→ **What you are asked to do**: Report each line from the listing that the string "index" appears in.

Records supplied Block Start

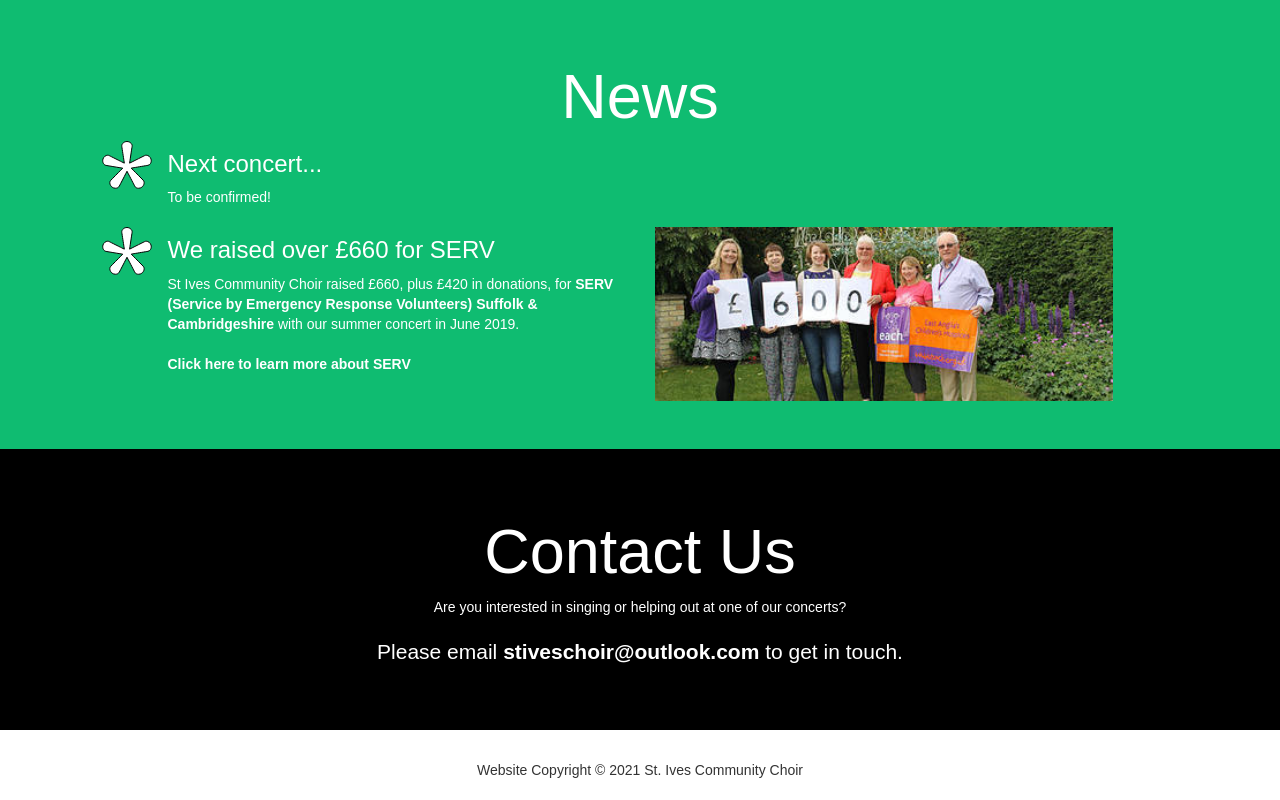
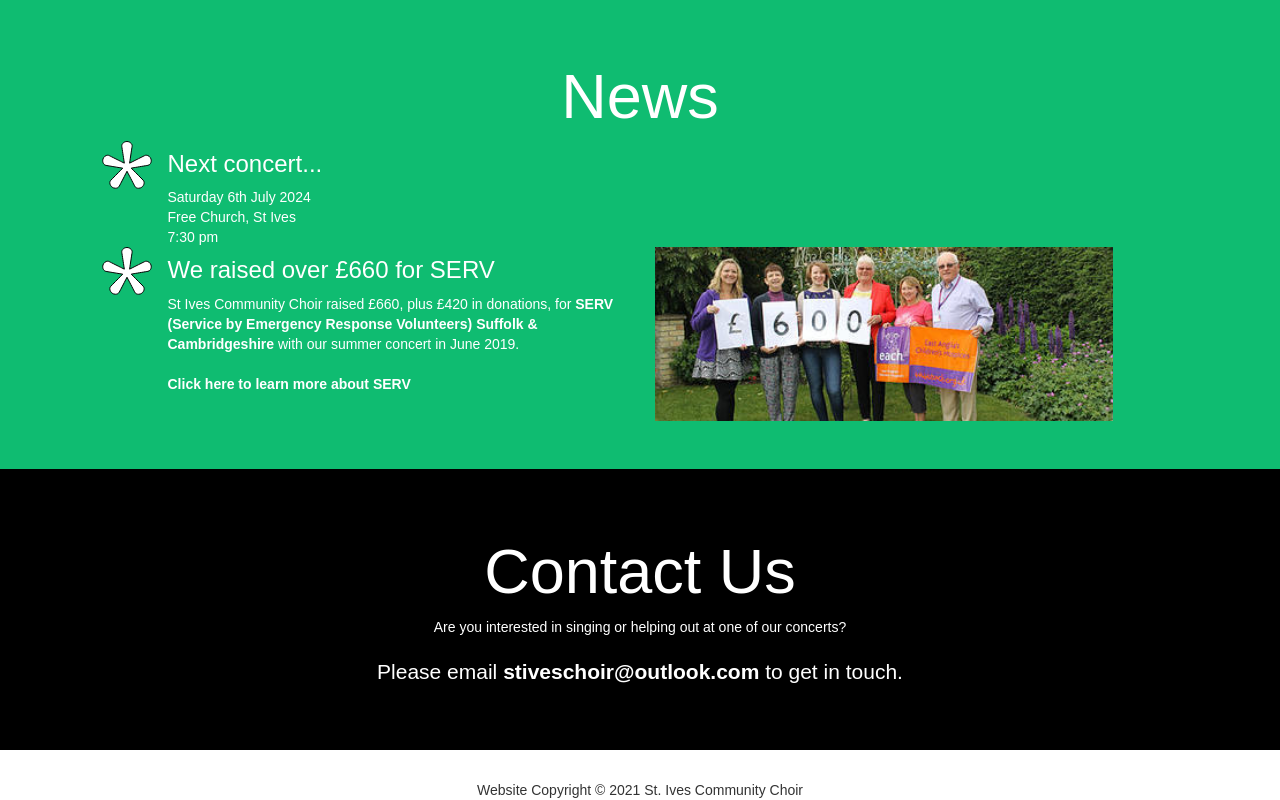
Before and after one commit to stivescommunitychoir/stivescommunitychoir.github.io, a plain HTML site: page index.html in a window 1280 px wide. Shown: the part 874-1674 px from the top of the page. Drawn offline with nearby package versions, Linux system fonts and the light colour scheme; a web font is replaced by a local one.

Commit message:
Update index.html

```diff
--- a/index.html
+++ b/index.html
@@ -127,9 +127,9 @@
             <div class="col-sm-5">
                 <h3>Next concert...</h3>
                 <div>
-                    To be confirmed!
-                    <br>
-                    <br>
+                    Saturday 6th July 2024 <br />
+                    Free Church, St Ives <br />
+                    7:30 pm
                 </div>
             </div>
             <div class="col-sm-5 end">
```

Records supplied Block End

→ **Task answer**:
Before and after one commit to stivescommunitychoir/stivescommunitychoir.github.io, a plain HTML site: page index.html in a window 1280 px wide. Shown: the part 874-1674 px from the top of the page. Drawn offline with nearby package versions, Linux system fonts and the light colour scheme; a web font is replaced by a local one.
Update index.html
--- a/index.html
+++ b/index.html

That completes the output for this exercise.